Discussion Questions

Alas, Babylon

1. Why do you think Frank selected a phrase from The Revelation of John as the title of his book? To what extent do you think he intended the references to Babylon in Chapters 17 and 18 of The Revelation to apply to the United States of the 1950s? To what extent might they apply to the United States today?

2. What instances are there of people being in positions of power or public authority who should not be, before and after The Day? How does Randy's exercise of authority contrast with that of others, from the pilot Peewee to Bubba Offenhaus, Edgar Quisenberry, and Porky Logan?

3. What details reveal the specifics--and the inanity--of race relations in the American South during the late 1950s? Does the novel suggest any way of resolving the race issue? How does Randy's relationship with the Henrys go against his community?

4. In Chapter 4, Helen points out that her children, and all children in the late 1950s, "have lived under the shadow of war--atomic war. For them the abnormal has become normal." Do children today live under a comparable shadow or shadows? If so, what are the possible consequences for them?

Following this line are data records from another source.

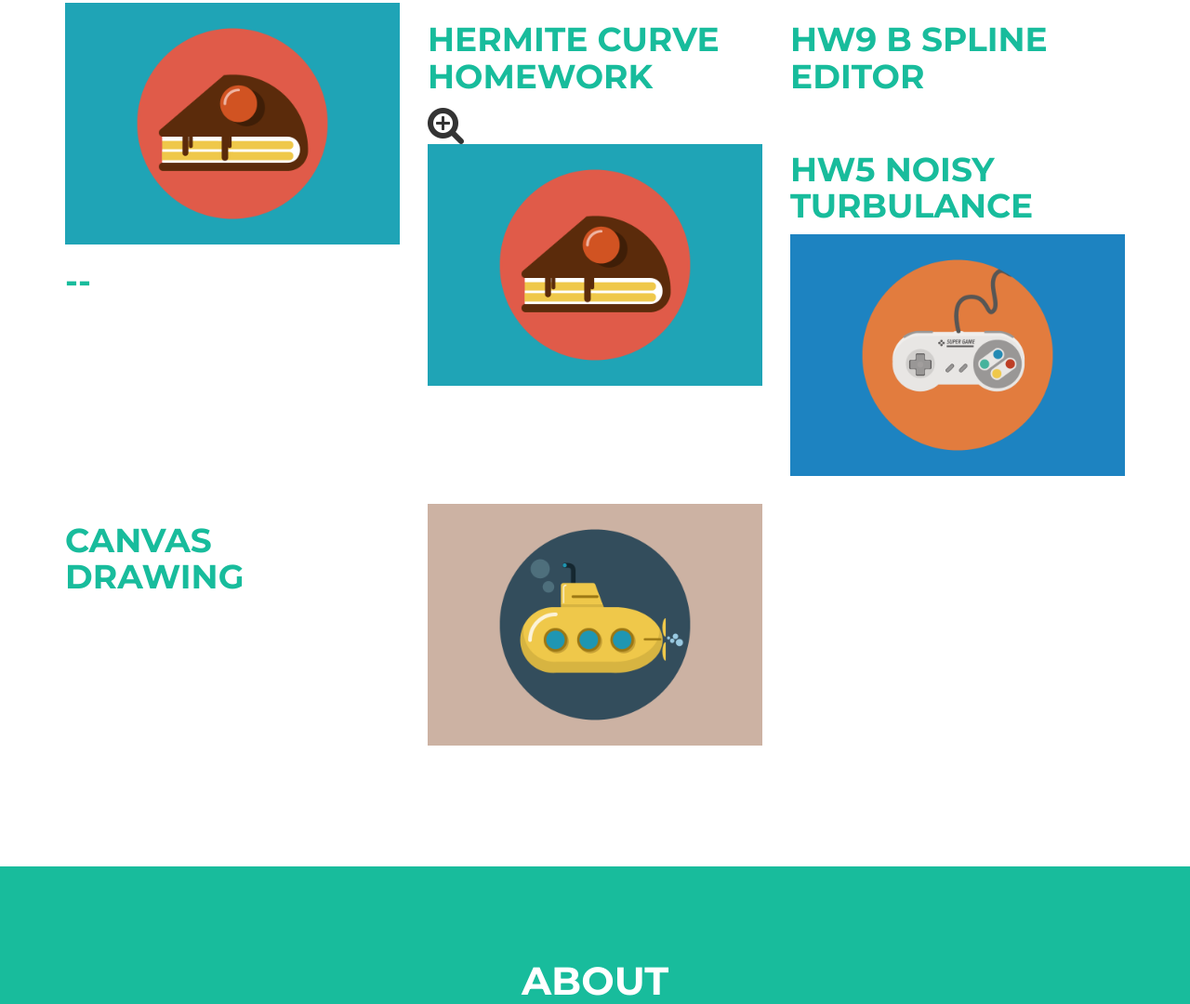
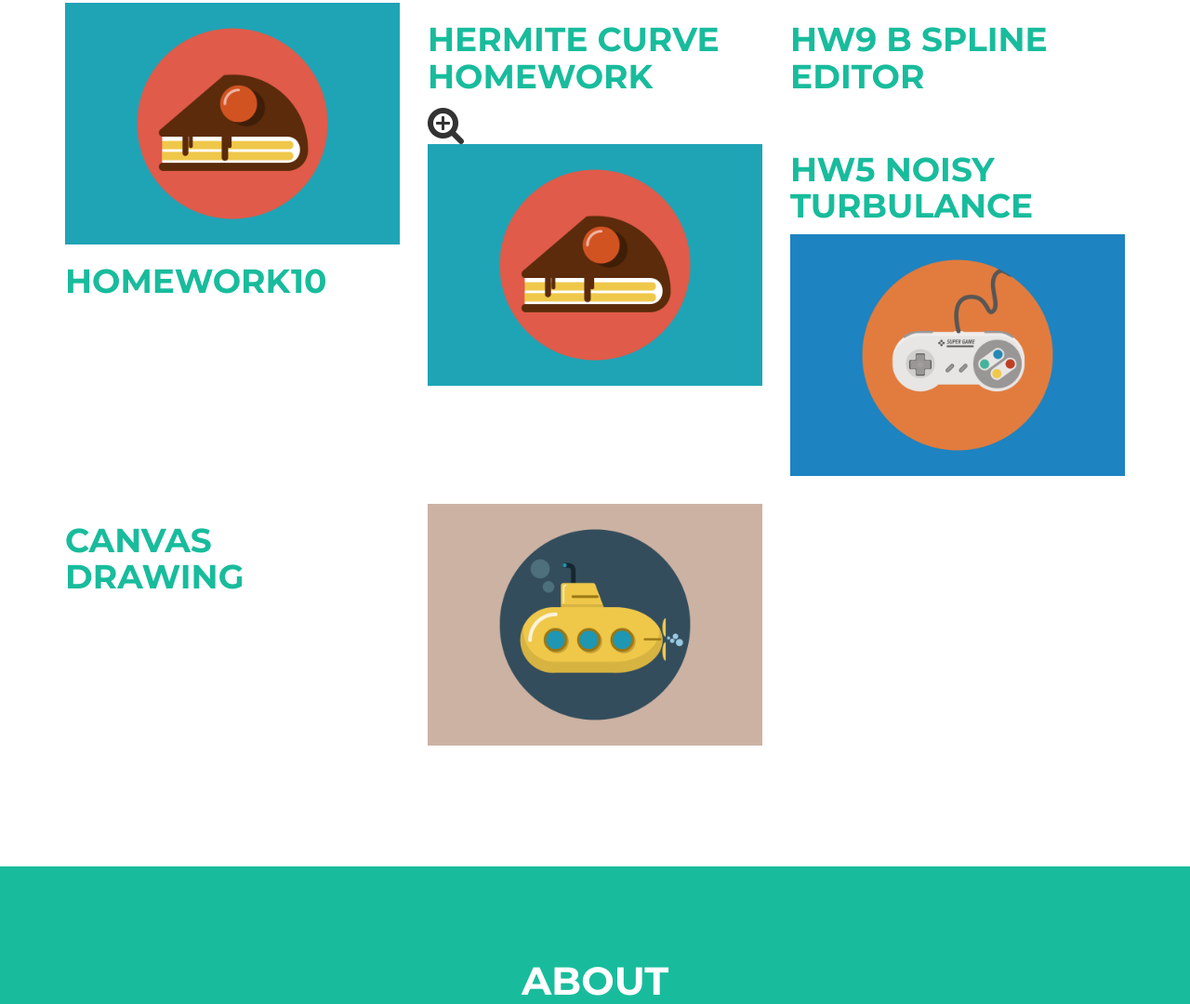
Before and after one commit to charliewang27/cg, a website: page index.html in a window 1280 px wide. Shown: the part 802-1882 px from the top of the page at 93% size. Drawn offline with nearby package versions, Linux system fonts and the light colour scheme.

Commit message:
Update index.html

```diff
--- a/index.html
+++ b/index.html
@@ -95,7 +95,7 @@
                 <div class="col-sm-4 portfolio-item">
                     <a href="#portfolioModal1" class="portfolio-link" data-toggle="modal">
                         <img src="img/portfolio/cake.png" class="img-responsive" alt="">
-                        <h1><a href ="CGHW/DancingStuff/index.html"> -- </a></h1>
+                        <h1><a href ="hw10/index.html"> homework10 </a></h1>
                     </a>
                 </div>
                 <div class="col-sm-4 portfolio-item">
```
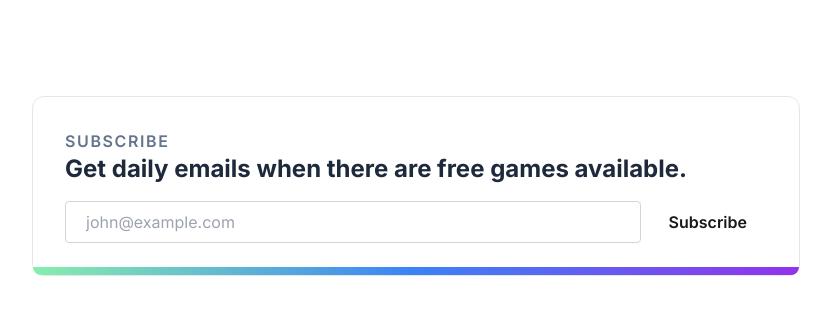
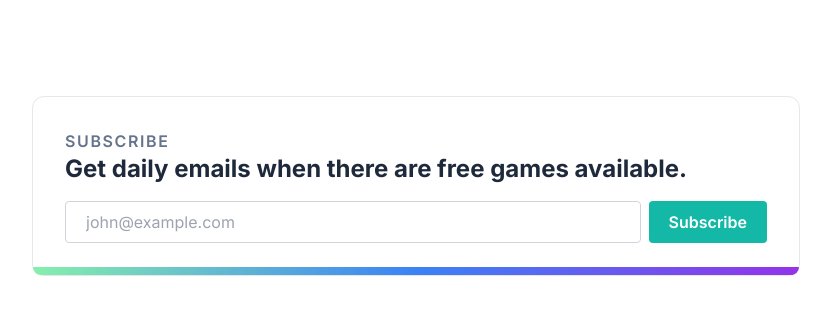
Before and after one commit to sharadsw/gamefreebies, a Next.js app: page / in a window 1280 px wide. Shown: the top 314 px of the page, without its empty margins (224-1055 px from the left). Built offline with nearby package versions, Linux system fonts and the light colour scheme.

Commit message:
Modify subscribe to use new buttons

```diff
--- a/components/subscribe/Subscribe.tsx
+++ b/components/subscribe/Subscribe.tsx
@@ -1,9 +1,9 @@
-import { ButtonPrimary } from "../Buttons";
+import { ButtonColor, ButtonPrimary } from "../Buttons";
 
 export const Subscribe = () => {
   return (
-    <div className="relative flex flex-col mx-2 sm:mx-auto my-24 p-8 justify-center items-start max-w-3xl rounded-xl border p-5">
-      <span className="rounded-br-3xl rounded-bl-3xl absolute inset-x-0 bottom-0 h-2 bg-gradient-to-r from-green-300 via-blue-500 to-purple-600"></span>
+    <div className="relative flex flex-col mx-2 sm:mx-auto my-24 p-8 justify-center items-start max-w-3xl rounded-xl border">
+      <span className="rounded-br-xl rounded-bl-xl absolute inset-x-0 bottom-0 h-2 bg-gradient-to-r from-green-300 via-blue-500 to-purple-600"></span>
       <span className="uppercase font-semibold text-slate-500 tracking-widest">
         Subscribe
       </span>
@@ -18,7 +18,7 @@ export const Subscribe = () => {
           name="email"
           placeholder="john@example.com"
         />
-        <ButtonPrimary onClick={() => console.log("test")}>
+        <ButtonPrimary isSubmit={true} color={ButtonColor.TEAL} onClick={() => console.log("test")}>
           Subscribe
         </ButtonPrimary>
       </form>
```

5. What are the consequences--for Randy himself, for his family and friends, and for all of Fort Repose--of Randy's decision, in Chapter 5, that "he would have to play by the old rules"? In what ways do Randy and others subsequently act in accordance with or in opposition to "the old rules"?v

6. What is the sequence of the escalating breakdown of "normal" order, institutions, and public services? How do people react to the sudden absence of services and procedures that they--we--take for granted? Would reactions today be different or similar? What do you think is the most serious loss?

7. In Chapter 5, Frank writes of bank president Edgar Quisenberry that "He had forgotten the implacable law of scarcity." How would you define/describe that law? How does it come into play for the people of Fort Repose, and what effects does it have?

8. Is Helen's "inventory of necessities," in Chapter 6, realistic and appropriate? What would be included in your inventory of necessities in the case of a similar catastrophe? Why?

9. What factors of character and circumstance justify Randy's assuming responsibility for and authority over Fort Repose? Is his thought in Chapter 7--"When you had the responsibility you also had the right to command"--explanation enough?

10. To what extent does "survival of the fittest" apply in Fort Repose after The Day? What do Randy and the others understand that phrase to mean? What do you understand it to mean?

Alas, Babylon
by Pat Frank

  • Publication Date: April 1, 1999
  • Paperback: 336 pages
  • Publisher: Harper Perennial
  • ISBN-10: 0060931396
  • ISBN-13: 9780060931391